Task
Pull every line that holds the word "navigate" from the entries.
☆ ☆ ☆ ☆
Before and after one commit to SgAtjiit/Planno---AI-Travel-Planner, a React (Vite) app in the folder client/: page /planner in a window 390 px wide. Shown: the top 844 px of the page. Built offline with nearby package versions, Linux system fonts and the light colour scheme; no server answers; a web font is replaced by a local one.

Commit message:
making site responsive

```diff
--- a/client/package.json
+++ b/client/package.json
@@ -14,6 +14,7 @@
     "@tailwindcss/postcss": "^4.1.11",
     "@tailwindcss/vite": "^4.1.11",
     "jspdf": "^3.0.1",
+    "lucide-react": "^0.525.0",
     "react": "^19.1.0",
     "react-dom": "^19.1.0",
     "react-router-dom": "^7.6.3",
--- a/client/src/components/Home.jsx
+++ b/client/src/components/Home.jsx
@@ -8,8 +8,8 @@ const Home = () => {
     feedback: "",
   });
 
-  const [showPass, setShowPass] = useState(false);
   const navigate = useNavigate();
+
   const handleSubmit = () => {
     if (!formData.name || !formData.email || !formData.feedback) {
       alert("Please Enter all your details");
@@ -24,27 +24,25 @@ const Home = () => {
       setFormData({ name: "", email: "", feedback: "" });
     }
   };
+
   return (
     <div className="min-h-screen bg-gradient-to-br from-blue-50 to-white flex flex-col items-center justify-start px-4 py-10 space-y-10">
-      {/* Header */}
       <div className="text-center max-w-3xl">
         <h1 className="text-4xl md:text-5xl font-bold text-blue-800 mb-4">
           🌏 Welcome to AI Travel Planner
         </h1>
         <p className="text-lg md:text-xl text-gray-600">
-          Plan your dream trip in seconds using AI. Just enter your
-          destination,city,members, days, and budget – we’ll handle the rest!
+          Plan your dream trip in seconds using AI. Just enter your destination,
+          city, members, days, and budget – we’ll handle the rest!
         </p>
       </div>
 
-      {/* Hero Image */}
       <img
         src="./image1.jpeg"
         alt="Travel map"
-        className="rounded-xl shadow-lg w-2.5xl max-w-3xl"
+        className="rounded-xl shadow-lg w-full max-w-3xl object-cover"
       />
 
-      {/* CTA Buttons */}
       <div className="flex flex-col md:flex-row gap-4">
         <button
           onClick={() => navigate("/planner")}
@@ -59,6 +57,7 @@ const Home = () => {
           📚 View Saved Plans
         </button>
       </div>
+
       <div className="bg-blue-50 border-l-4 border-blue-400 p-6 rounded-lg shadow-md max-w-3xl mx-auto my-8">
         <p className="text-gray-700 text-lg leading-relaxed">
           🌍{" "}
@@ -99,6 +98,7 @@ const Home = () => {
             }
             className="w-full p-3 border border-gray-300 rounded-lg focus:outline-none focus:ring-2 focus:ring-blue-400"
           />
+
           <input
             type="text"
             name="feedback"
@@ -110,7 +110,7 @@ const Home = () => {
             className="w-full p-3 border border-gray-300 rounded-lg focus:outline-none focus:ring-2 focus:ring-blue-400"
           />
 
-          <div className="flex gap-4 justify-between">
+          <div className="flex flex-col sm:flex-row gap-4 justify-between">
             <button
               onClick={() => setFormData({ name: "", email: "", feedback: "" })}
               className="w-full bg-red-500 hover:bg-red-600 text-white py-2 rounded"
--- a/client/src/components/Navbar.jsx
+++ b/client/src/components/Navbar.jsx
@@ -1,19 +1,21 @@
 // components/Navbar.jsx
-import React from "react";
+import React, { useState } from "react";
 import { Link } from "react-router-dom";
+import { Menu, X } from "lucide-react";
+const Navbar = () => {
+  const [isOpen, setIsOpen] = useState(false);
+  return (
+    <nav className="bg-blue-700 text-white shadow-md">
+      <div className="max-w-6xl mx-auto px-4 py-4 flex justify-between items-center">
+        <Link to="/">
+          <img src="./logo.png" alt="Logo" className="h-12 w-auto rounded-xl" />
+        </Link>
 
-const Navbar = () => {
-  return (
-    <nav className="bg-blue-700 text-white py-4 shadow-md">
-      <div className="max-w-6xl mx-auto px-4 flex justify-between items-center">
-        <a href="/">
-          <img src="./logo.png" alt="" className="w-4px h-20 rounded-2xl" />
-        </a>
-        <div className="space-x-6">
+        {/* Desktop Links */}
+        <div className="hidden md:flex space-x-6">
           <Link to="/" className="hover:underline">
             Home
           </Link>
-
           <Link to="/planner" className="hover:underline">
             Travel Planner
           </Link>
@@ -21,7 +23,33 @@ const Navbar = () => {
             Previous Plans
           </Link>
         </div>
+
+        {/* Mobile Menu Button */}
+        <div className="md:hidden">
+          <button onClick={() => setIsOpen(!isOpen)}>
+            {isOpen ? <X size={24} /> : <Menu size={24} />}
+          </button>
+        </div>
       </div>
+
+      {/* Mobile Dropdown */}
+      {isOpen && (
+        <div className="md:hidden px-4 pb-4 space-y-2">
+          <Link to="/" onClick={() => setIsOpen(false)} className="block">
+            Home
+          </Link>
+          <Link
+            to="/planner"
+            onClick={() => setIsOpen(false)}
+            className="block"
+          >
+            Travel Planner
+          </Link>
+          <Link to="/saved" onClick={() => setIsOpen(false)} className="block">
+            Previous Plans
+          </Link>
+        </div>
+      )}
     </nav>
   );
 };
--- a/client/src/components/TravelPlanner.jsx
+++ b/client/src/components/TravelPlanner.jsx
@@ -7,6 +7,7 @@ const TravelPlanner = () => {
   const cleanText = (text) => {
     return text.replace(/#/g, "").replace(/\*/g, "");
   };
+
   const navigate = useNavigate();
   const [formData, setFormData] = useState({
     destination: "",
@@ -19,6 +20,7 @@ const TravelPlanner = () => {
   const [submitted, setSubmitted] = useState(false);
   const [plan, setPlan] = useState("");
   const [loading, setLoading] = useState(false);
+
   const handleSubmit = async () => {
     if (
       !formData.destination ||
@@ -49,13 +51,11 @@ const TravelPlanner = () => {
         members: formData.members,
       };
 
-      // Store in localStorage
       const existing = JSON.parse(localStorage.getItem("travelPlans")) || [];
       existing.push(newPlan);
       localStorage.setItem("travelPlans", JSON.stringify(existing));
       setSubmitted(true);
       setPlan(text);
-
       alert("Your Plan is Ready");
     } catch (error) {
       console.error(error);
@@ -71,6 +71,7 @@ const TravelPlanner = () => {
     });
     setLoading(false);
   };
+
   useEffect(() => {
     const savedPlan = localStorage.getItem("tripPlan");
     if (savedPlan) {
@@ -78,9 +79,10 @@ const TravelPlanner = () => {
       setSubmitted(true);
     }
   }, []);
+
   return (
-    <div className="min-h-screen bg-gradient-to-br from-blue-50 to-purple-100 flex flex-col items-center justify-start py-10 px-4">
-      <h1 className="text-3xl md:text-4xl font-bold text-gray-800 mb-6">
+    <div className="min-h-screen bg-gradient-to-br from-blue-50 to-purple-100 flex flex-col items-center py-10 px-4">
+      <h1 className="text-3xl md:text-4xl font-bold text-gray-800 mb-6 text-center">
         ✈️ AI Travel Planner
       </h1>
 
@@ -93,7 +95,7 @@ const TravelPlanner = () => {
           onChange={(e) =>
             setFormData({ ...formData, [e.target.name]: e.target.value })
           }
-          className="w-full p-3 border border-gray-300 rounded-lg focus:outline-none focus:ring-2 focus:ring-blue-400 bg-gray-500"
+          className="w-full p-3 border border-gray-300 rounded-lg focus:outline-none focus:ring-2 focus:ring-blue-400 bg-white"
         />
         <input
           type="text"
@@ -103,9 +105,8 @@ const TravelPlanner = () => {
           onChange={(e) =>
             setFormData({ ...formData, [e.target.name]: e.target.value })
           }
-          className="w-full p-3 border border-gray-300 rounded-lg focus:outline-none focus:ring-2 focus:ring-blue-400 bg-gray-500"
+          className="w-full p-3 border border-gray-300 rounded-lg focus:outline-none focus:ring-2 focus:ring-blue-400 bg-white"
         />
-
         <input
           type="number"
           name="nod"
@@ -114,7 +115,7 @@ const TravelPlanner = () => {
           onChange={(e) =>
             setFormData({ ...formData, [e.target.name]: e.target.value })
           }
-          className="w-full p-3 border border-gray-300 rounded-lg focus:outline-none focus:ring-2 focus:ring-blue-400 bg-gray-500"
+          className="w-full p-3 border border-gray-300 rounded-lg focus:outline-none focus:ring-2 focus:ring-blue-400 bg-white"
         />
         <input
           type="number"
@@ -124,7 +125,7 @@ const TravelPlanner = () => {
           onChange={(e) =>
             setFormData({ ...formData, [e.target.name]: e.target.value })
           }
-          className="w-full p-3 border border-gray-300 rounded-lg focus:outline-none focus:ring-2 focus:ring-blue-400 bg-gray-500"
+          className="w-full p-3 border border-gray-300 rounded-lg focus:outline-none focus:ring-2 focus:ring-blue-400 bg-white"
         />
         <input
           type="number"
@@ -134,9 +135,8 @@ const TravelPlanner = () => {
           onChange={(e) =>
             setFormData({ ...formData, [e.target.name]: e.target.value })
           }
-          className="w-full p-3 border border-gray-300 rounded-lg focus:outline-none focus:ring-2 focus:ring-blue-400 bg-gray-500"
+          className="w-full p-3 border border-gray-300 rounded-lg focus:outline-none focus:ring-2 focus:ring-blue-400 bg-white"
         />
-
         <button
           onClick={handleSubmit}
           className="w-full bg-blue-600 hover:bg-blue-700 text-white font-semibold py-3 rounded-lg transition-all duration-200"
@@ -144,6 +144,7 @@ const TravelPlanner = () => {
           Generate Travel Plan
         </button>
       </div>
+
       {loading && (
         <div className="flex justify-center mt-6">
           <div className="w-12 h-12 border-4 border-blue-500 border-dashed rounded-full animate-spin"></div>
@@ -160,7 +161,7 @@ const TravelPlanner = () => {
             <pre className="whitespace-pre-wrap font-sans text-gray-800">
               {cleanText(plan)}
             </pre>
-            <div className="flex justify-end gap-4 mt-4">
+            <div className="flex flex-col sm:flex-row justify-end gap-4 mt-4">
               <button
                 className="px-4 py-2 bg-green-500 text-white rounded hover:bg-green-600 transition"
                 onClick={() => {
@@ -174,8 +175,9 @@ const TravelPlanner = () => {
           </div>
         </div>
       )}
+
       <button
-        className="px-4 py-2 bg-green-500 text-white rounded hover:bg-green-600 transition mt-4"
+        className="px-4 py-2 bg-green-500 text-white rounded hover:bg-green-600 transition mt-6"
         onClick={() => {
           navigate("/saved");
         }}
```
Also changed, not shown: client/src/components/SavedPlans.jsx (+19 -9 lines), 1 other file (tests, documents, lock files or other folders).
☆ ☆ ☆ ☆
Response to the exercise
   const navigate = useNavigate();
           onClick={() => navigate("/planner")}
   const navigate = useNavigate();
           navigate("/saved");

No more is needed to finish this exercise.